What is required ▸ What is needed is a word-for-word copy of all the entries, minus the pictures.

[[ Data extracts, beginning ]]

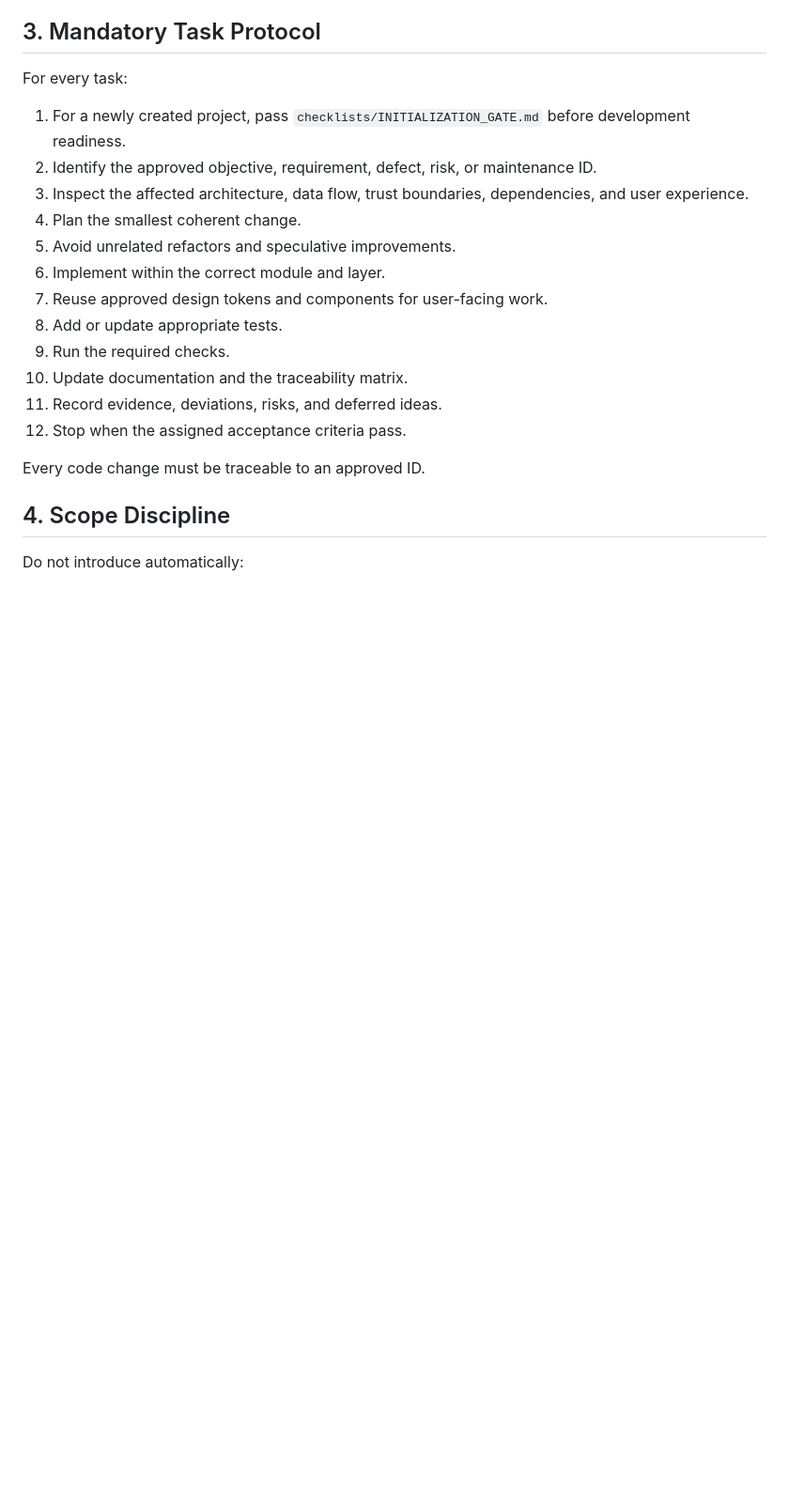
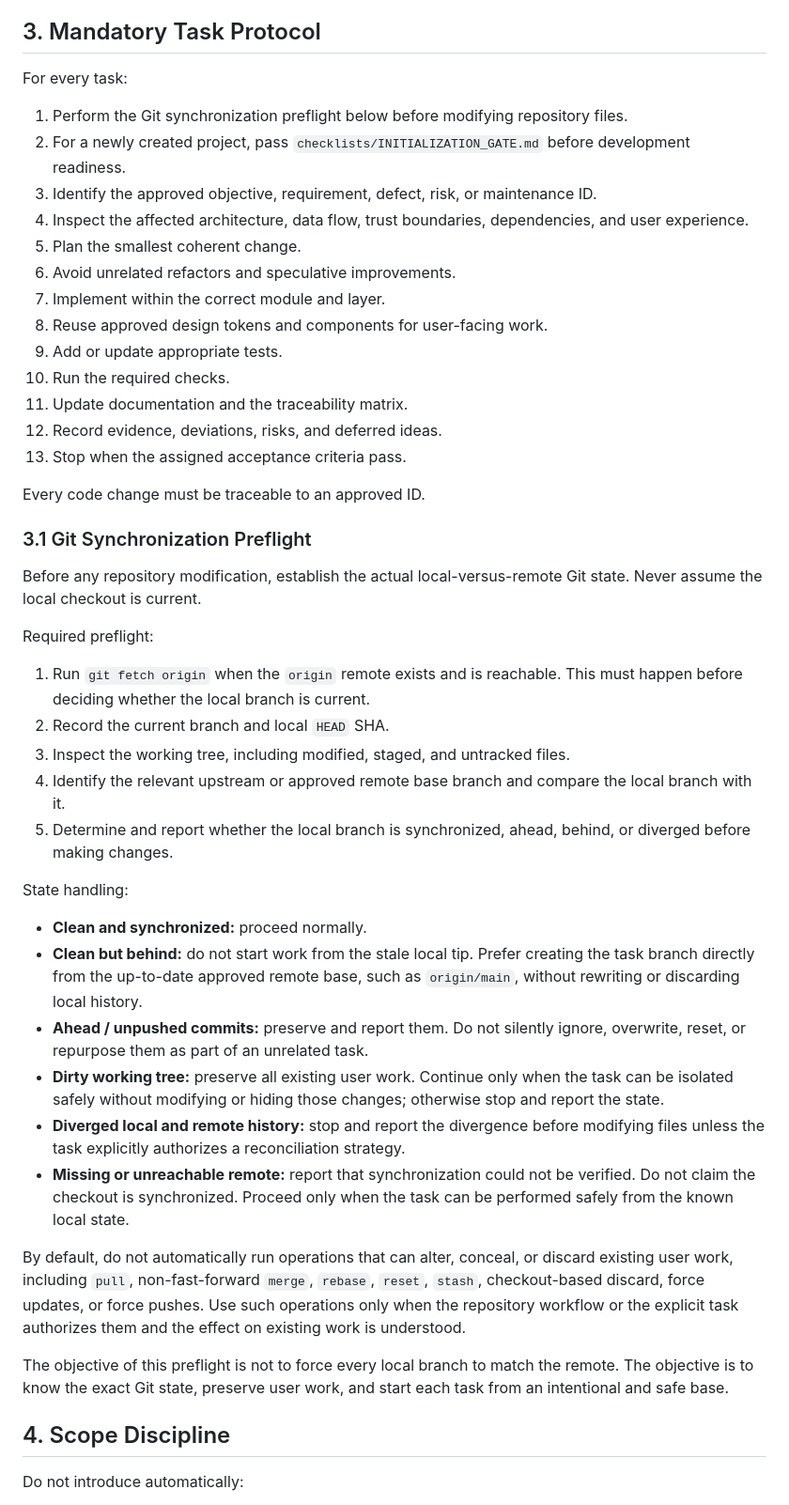
Before and after one commit to mmark76/ecosystem-framework, a Markdown page: AGENTS.md, the part around the change. Shown at 94% size. Drawn GitHub-style; blank space fills up the shorter version.

Commit message:
docs: require git synchronization preflight

```diff
--- a/AGENTS.md
+++ b/AGENTS.md
@@ -31,20 +31,46 @@ Project-specific decisions may specialize these generic rules. They must not sil
 
 For every task:
 
-1. For a newly created project, pass `checklists/INITIALIZATION_GATE.md` before development readiness.
-2. Identify the approved objective, requirement, defect, risk, or maintenance ID.
-3. Inspect the affected architecture, data flow, trust boundaries, dependencies, and user experience.
-4. Plan the smallest coherent change.
-5. Avoid unrelated refactors and speculative improvements.
-6. Implement within the correct module and layer.
-7. Reuse approved design tokens and components for user-facing work.
-8. Add or update appropriate tests.
-9. Run the required checks.
-10. Update documentation and the traceability matrix.
-11. Record evidence, deviations, risks, and deferred ideas.
-12. Stop when the assigned acceptance criteria pass.
+1. Perform the Git synchronization preflight below before modifying repository files.
+2. For a newly created project, pass `checklists/INITIALIZATION_GATE.md` before development readiness.
+3. Identify the approved objective, requirement, defect, risk, or maintenance ID.
+4. Inspect the affected architecture, data flow, trust boundaries, dependencies, and user experience.
+5. Plan the smallest coherent change.
+6. Avoid unrelated refactors and speculative improvements.
+7. Implement within the correct module and layer.
+8. Reuse approved design tokens and components for user-facing work.
+9. Add or update appropriate tests.
+10. Run the required checks.
+11. Update documentation and the traceability matrix.
+12. Record evidence, deviations, risks, and deferred ideas.
+13. Stop when the assigned acceptance criteria pass.
 
 Every code change must be traceable to an approved ID.
+
+### 3.1 Git Synchronization Preflight
+
+Before any repository modification, establish the actual local-versus-remote Git state. Never assume the local checkout is current.
+
+Required preflight:
+
+1. Run `git fetch origin` when the `origin` remote exists and is reachable. This must happen before deciding whether the local branch is current.
+2. Record the current branch and local `HEAD` SHA.
+3. Inspect the working tree, including modified, staged, and untracked files.
+4. Identify the relevant upstream or approved remote base branch and compare the local branch with it.
+5. Determine and report whether the local branch is synchronized, ahead, behind, or diverged before making changes.
+
+State handling:
+
+- **Clean and synchronized:** proceed normally.
+- **Clean but behind:** do not start work from the stale local tip. Prefer creating the task branch directly from the up-to-date approved remote base, such as `origin/main`, without rewriting or discarding local history.
+- **Ahead / unpushed commits:** preserve and report them. Do not silently ignore, overwrite, reset, or repurpose them as part of an unrelated task.
+- **Dirty working tree:** preserve all existing user work. Continue only when the task can be isolated safely without modifying or hiding those changes; otherwise stop and report the state.
+- **Diverged local and remote history:** stop and report the divergence before modifying files unless the task explicitly authorizes a reconciliation strategy.
+- **Missing or unreachable remote:** report that synchronization could not be verified. Do not claim the checkout is synchronized. Proceed only when the task can be performed safely from the known local state.
+
+By default, do not automatically run operations that can alter, conceal, or discard existing user work, including `pull`, non-fast-forward `merge`, `rebase`, `reset`, `stash`, checkout-based discard, force updates, or force pushes. Use such operations only when the repository workflow or the explicit task authorizes them and the effect on existing work is understood.
+
+The objective of this preflight is not to force every local branch to match the remote. The objective is to know the exact Git state, preserve user work, and start each task from an intentional and safe base.
 
 ## 4. Scope Discipline
 
```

[[ Data extracts, end ]]

Answer section ▸
Before and after one commit to mmark76/ecosystem-framework, a Markdown page: AGENTS.md, the part around the change. Shown at 94% size. Drawn GitHub-style; blank space fills up the shorter version.

Commit message:
docs: require git synchronization preflight

```diff
--- a/AGENTS.md
+++ b/AGENTS.md
@@ -31,20 +31,46 @@ Project-specific decisions may specialize these generic rules. They must not sil
 
 For every task:
 
-1. For a newly created project, pass `checklists/INITIALIZATION_GATE.md` before development readiness.
-2. Identify the approved objective, requirement, defect, risk, or maintenance ID.
-3. Inspect the affected architecture, data flow, trust boundaries, dependencies, and user experience.
-4. Plan the smallest coherent change.
-5. Avoid unrelated refactors and speculative improvements.
-6. Implement within the correct module and layer.
-7. Reuse approved design tokens and components for user-facing work.
-8. Add or update appropriate tests.
-9. Run the required checks.
-10. Update documentation and the traceability matrix.
-11. Record evidence, deviations, risks, and deferred ideas.
-12. Stop when the assigned acceptance criteria pass.
+1. Perform the Git synchronization preflight below before modifying repository files.
+2. For a newly created project, pass `checklists/INITIALIZATION_GATE.md` before development readiness.
+3. Identify the approved objective, requirement, defect, risk, or maintenance ID.
+4. Inspect the affected architecture, data flow, trust boundaries, dependencies, and user experience.
+5. Plan the smallest coherent change.
+6. Avoid unrelated refactors and speculative improvements.
+7. Implement within the correct module and layer.
+8. Reuse approved design tokens and components for user-facing work.
+9. Add or update appropriate tests.
+10. Run the required checks.
+11. Update documentation and the traceability matrix.
+12. Record evidence, deviations, risks, and deferred ideas.
+13. Stop when the assigned acceptance criteria pass.
 
 Every code change must be traceable to an approved ID.
+
+### 3.1 Git Synchronization Preflight
+
+Before any repository modification, establish the actual local-versus-remote Git state. Never assume the local checkout is current.
+
+Required preflight:
+
+1. Run `git fetch origin` when the `origin` remote exists and is reachable. This must happen before deciding whether the local branch is current.
+2. Record the current branch and local `HEAD` SHA.
+3. Inspect the working tree, including modified, staged, and untracked files.
+4. Identify the relevant upstream or approved remote base branch and compare the local branch with it.
+5. Determine and report whether the local branch is synchronized, ahead, behind, or diverged before making changes.
+
+State handling:
+
+- **Clean and synchronized:** proceed normally.
+- **Clean but behind:** do not start work from the stale local tip. Prefer creating the task branch directly from the up-to-date approved remote base, such as `origin/main`, without rewriting or discarding local history.
+- **Ahead / unpushed commits:** preserve and report them. Do not silently ignore, overwrite, reset, or repurpose them as part of an unrelated task.
+- **Dirty working tree:** preserve all existing user work. Continue only when the task can be isolated safely without modifying or hiding those changes; otherwise stop and report the state.
+- **Diverged local and remote history:** stop and report the divergence before modifying files unless the task explicitly authorizes a reconciliation strategy.
+- **Missing or unreachable remote:** report that synchronization could not be verified. Do not claim the checkout is synchronized. Proceed only when the task can be performed safely from the known local state.
+
+By default, do not automatically run operations that can alter, conceal, or discard existing user work, including `pull`, non-fast-forward `merge`, `rebase`, `reset`, `stash`, checkout-based discard, force updates, or force pushes. Use such operations only when the repository workflow or the explicit task authorizes them and the effect on existing work is understood.
+
+The objective of this preflight is not to force every local branch to match the remote. The objective is to know the exact Git state, preserve user work, and start each task from an intentional and safe base.
 
 ## 4. Scope Discipline
 
```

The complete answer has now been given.